▶ Problem to work on
Give only a number in reply. It should be how many lines in the records contain the string "column".
Provided records Block Start
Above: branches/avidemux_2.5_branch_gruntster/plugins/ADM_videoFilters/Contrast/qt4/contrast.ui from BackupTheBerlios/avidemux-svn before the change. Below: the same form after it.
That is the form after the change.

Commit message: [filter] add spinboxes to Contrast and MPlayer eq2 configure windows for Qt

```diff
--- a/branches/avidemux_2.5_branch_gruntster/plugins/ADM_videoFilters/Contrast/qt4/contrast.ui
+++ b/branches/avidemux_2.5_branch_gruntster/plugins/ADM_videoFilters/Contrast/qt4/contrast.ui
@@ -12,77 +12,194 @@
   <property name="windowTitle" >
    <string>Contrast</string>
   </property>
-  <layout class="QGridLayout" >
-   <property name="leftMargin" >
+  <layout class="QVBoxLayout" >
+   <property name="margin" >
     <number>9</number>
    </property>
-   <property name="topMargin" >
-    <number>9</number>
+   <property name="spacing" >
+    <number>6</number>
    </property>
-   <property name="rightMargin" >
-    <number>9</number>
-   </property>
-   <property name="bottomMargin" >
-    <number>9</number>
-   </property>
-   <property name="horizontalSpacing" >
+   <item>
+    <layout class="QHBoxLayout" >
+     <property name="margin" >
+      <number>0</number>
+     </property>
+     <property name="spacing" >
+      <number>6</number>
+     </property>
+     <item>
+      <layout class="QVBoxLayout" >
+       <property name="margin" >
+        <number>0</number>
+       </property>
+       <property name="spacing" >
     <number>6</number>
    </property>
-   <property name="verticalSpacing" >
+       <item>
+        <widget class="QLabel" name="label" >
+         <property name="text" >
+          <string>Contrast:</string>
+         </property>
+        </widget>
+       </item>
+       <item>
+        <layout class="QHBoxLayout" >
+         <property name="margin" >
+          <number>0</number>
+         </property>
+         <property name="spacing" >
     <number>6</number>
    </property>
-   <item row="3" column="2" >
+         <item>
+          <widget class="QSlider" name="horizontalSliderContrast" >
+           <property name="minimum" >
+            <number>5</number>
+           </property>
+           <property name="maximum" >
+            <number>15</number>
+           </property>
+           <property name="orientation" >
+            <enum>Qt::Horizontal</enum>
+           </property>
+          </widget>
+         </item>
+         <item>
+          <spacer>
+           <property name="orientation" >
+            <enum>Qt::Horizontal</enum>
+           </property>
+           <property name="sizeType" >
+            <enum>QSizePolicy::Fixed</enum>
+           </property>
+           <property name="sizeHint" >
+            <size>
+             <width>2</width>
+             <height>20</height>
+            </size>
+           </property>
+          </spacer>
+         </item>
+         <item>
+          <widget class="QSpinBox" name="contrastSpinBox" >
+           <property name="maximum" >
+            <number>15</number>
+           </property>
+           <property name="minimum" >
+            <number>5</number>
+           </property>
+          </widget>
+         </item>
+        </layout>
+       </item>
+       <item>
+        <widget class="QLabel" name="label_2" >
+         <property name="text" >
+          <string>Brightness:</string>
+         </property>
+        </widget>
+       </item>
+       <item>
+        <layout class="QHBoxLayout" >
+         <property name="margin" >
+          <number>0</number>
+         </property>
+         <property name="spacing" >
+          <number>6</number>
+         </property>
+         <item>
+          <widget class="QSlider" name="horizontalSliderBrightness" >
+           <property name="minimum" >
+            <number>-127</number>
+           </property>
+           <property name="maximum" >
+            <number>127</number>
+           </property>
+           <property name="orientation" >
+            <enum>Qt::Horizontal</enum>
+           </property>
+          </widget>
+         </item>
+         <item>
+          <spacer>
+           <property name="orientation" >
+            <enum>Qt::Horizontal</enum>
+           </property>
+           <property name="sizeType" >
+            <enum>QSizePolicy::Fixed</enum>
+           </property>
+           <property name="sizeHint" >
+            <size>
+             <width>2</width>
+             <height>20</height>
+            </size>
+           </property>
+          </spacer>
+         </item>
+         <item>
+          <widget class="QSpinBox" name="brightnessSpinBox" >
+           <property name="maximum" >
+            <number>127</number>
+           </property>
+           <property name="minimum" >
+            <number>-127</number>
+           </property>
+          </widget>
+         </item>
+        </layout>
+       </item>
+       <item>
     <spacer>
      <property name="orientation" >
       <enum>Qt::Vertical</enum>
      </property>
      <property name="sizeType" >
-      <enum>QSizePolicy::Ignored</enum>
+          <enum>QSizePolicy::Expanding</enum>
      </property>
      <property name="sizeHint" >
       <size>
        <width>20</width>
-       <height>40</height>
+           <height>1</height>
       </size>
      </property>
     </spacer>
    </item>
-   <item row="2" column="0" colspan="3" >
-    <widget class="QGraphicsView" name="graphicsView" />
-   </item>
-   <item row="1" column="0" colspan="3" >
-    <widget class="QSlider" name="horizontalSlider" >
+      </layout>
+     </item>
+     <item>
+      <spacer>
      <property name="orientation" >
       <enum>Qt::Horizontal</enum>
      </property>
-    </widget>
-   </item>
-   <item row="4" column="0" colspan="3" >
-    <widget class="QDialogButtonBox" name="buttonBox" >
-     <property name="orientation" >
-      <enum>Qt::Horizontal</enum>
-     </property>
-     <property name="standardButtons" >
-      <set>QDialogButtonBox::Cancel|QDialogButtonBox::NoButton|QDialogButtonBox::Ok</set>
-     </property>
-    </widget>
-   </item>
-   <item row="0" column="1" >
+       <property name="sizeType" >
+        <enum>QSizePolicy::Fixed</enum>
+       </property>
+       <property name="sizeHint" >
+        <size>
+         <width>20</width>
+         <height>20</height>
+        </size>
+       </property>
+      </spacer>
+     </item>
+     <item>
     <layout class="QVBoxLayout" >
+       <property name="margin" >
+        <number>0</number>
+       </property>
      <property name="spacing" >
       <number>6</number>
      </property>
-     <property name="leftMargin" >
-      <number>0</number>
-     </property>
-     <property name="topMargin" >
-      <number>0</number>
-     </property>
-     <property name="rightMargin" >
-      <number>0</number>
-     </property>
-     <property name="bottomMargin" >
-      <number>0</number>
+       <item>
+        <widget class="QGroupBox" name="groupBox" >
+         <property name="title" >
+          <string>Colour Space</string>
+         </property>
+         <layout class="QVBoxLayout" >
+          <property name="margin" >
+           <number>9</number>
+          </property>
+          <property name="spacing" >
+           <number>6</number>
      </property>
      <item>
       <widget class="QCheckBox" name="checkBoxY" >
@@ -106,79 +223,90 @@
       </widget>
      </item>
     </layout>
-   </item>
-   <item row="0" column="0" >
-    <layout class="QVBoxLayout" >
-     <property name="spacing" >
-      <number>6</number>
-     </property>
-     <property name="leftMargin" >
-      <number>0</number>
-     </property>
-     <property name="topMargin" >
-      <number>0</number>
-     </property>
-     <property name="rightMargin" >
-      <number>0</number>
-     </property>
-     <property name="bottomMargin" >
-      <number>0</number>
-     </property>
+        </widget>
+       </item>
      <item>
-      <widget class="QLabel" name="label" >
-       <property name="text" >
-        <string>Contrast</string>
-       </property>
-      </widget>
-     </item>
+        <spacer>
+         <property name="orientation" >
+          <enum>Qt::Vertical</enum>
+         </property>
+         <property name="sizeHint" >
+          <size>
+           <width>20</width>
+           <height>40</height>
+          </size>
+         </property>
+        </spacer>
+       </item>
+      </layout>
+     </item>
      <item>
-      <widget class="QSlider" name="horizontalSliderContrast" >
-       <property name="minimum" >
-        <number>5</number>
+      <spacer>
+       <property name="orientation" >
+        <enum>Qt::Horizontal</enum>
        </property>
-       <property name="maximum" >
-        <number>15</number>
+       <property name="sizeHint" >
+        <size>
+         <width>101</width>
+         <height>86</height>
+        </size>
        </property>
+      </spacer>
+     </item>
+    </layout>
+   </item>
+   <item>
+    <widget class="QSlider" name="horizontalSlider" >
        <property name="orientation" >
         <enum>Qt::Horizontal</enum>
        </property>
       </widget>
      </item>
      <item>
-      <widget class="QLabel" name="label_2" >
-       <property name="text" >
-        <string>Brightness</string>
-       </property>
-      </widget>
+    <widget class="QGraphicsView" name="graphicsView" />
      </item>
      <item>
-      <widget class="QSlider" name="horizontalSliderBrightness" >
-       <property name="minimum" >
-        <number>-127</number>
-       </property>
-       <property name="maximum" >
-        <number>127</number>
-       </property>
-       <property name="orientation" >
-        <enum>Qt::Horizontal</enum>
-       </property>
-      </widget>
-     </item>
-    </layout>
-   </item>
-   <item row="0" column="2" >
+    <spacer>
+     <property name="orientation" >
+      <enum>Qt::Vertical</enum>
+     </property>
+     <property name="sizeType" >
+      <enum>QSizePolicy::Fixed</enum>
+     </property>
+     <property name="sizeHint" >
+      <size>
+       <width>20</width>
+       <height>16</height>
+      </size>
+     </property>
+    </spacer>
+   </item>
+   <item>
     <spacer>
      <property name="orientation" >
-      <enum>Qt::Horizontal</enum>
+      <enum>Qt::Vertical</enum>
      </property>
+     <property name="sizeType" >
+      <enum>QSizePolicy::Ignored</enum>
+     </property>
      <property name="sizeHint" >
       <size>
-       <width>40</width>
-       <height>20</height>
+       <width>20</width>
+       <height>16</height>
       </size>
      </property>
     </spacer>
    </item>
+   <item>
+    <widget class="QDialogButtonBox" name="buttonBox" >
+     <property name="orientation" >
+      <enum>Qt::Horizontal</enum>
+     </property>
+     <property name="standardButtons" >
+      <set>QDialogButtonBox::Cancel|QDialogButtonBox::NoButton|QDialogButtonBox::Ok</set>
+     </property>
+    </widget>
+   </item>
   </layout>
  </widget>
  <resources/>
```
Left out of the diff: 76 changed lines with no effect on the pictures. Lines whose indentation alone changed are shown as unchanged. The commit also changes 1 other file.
Provided records Block End
▶ Result of the task
7